(Web page revision data)
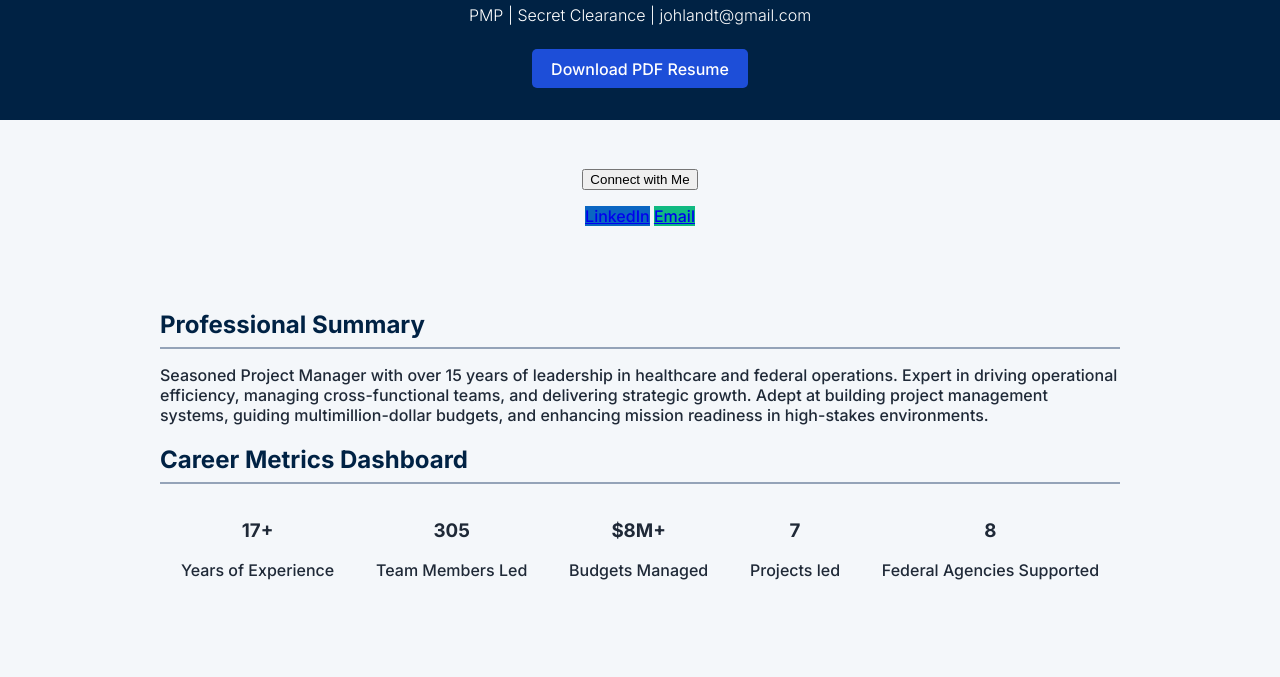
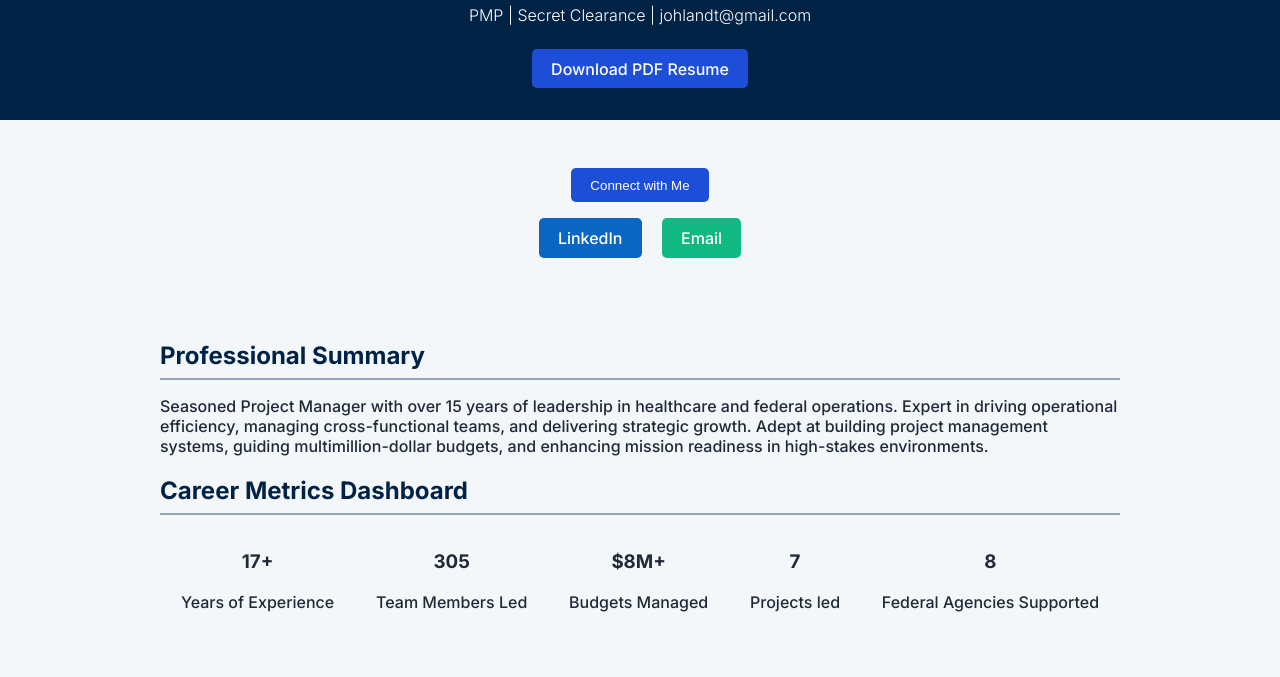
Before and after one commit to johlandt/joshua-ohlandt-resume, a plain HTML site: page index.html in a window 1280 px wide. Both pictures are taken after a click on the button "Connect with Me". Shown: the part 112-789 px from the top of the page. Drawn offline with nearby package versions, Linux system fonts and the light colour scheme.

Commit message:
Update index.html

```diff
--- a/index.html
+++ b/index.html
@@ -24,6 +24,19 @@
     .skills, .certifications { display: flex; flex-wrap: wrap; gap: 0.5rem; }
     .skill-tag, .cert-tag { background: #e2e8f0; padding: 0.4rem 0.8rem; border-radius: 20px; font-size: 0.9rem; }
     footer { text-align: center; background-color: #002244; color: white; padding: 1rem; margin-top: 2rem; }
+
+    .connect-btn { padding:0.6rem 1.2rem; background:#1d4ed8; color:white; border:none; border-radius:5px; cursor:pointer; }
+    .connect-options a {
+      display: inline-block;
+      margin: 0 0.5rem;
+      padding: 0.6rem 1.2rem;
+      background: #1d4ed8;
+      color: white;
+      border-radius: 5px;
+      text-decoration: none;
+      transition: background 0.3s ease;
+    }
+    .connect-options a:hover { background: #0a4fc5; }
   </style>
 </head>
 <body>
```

...

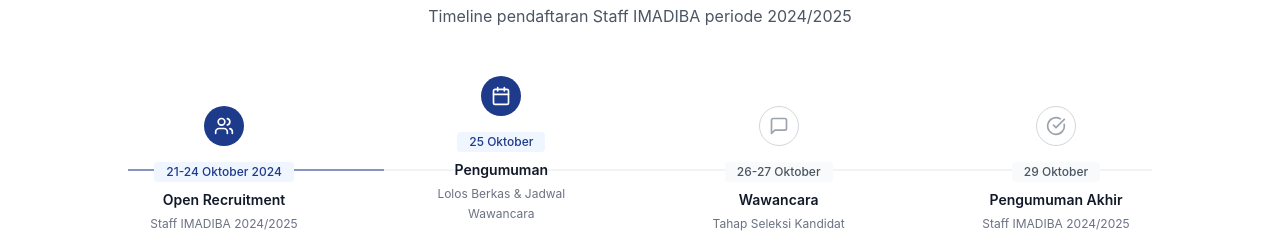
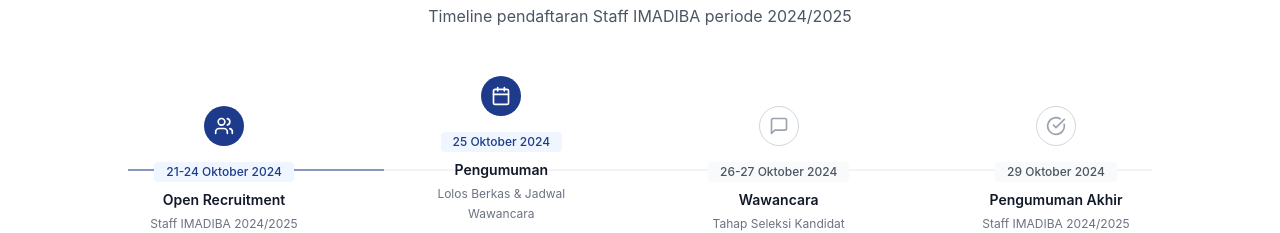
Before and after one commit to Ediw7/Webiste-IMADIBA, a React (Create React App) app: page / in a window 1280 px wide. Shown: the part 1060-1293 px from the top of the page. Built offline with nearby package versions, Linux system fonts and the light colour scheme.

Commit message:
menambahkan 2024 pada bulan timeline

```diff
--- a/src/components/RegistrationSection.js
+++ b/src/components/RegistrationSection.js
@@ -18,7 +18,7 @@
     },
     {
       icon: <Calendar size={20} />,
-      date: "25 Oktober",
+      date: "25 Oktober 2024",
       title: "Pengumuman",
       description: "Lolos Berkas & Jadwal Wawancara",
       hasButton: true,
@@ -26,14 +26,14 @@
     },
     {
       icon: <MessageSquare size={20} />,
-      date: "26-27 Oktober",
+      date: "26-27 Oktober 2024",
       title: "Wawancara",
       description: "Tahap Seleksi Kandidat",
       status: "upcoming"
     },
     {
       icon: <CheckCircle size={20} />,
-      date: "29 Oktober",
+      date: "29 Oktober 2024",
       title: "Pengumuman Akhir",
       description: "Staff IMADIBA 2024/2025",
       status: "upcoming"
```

Task item ▸
Search the records for the word "color" and copy out every line that holds it.

Answer space ▸
     footer { text-align: center; background-color: #002244; color: white; padding: 1rem; margin-top: 2rem; }
+    .connect-btn { padding:0.6rem 1.2rem; background:#1d4ed8; color:white; border:none; border-radius:5px; cursor:pointer; }
+      color: white;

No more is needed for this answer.